Musical Instrument Digital Interface
MIDI is an electronic communications protocol, primarily designed to allow electronic musical instruments to communicate with each other. At its simplest level, it allows a controller (eg a keyboard, a drum pad etc) to send note, note velocity, note-on, and note-off information to a sound module. Other features allow the user to send (eg) continuous controller information (such as the position of a fader or joystick) or to send a full system configuration dump.
Electrically, midi is a serial communications protocol, running at 31,250 baud in a current loop configuration. The standard connector is a 5-pin 180 degree DIN Connector, with pins 4 and 5 being utilised. The receive end is opto-isolated.
The spec states that the maximum transmission distance for midi data is 15m, however this is generally accepted to be a conservative figure.
While the main application for MIDI is in music performance, it can also be found in certain aspects of show control and in some simple lighting control applications.
MIDI Show Control
MIDI Show Control is a protocol for sending commands between show control devices to allow synchronised effects and/or to reduce the number of operators needed to run a show.
An example would be in a pantomime where a genie needs to appear in a flash of light, with a synchronised sound effect and puff of smoke. Traditionally this would have taken three operators and some practice, however with midi show control it is straightforward to do and requires just one operator..
The note-on and note-off messages sent from one MIDI device to another. One curious querk of this, is that if for any reason (interference, dodgy cables etc.), a note-off message goes missing, the note can play forever. For this reason, some keyboards have a MIDI Panic button, which sends a series of note-off messages in quick succession, to clear everything down in case this has happened.
MIDI as audio
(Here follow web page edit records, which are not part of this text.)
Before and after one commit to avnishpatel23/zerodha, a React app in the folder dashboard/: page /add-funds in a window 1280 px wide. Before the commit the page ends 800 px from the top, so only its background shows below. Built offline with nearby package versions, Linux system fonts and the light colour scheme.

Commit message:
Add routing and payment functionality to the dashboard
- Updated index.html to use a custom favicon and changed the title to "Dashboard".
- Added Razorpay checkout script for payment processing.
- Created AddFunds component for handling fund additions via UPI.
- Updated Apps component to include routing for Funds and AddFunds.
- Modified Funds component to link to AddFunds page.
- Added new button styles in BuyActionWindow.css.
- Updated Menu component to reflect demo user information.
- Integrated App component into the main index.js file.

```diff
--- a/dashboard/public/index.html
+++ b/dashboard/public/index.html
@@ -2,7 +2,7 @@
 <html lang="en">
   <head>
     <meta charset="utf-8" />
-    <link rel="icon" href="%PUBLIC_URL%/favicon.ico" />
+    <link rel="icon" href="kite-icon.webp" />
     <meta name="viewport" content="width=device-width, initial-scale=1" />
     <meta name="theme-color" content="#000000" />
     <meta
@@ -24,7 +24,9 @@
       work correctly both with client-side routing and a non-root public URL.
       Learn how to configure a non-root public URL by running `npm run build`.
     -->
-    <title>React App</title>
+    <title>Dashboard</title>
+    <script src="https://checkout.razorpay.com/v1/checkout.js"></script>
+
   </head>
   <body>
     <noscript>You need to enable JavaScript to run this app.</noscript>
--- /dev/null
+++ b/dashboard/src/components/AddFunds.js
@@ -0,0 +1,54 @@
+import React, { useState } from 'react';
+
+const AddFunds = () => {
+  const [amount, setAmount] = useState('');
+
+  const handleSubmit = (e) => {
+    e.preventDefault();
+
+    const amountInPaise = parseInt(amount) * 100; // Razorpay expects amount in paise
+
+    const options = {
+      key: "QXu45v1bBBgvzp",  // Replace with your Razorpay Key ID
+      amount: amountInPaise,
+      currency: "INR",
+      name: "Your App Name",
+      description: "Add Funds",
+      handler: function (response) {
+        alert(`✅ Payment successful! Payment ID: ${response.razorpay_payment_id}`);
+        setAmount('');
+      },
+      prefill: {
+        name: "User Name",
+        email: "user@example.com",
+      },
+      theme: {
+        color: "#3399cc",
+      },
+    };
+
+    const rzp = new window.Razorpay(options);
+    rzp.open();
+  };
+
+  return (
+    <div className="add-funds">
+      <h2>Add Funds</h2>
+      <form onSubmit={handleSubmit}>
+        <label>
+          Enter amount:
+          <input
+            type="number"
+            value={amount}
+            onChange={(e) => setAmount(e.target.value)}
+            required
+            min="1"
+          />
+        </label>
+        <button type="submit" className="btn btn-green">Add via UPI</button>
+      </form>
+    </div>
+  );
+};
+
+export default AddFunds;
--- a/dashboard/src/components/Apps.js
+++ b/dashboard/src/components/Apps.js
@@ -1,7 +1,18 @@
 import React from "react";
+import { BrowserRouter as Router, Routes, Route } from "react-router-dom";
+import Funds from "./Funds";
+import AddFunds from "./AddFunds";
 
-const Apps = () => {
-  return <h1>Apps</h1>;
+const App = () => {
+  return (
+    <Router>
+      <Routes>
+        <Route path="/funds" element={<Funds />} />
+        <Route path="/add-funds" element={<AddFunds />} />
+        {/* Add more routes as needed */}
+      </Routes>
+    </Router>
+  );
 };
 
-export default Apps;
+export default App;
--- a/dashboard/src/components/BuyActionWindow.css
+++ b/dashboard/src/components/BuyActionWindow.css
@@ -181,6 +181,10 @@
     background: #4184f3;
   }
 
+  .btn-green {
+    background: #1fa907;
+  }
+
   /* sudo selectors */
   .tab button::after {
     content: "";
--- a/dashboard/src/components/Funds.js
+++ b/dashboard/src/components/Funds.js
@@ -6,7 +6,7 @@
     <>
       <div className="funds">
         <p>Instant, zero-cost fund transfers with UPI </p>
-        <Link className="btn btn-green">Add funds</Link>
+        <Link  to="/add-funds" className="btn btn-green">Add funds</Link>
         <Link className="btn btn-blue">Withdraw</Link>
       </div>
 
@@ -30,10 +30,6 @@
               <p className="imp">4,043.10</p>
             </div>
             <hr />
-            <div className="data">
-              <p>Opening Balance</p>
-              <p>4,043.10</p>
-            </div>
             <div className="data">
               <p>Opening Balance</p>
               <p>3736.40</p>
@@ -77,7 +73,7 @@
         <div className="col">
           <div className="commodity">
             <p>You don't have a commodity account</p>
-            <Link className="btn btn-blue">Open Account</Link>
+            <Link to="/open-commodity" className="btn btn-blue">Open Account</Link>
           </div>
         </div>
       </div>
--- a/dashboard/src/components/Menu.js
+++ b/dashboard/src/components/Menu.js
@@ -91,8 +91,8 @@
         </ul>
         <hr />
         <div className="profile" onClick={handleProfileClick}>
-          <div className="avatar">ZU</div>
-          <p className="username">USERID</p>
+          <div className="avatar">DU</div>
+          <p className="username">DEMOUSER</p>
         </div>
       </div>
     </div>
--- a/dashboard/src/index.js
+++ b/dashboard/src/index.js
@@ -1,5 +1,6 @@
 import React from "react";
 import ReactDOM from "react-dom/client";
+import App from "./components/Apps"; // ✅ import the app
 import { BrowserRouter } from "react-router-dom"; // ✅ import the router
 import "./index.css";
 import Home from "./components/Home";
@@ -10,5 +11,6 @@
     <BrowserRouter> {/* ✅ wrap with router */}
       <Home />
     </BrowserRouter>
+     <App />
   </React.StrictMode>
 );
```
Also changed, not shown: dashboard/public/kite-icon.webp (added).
MIDI is also able to carry a timecode signal (similar to SMPTE Timecode) which can be used to synchronise devices in the system. Some Lighting Desks can use this timecode signal to trigger the cue stack.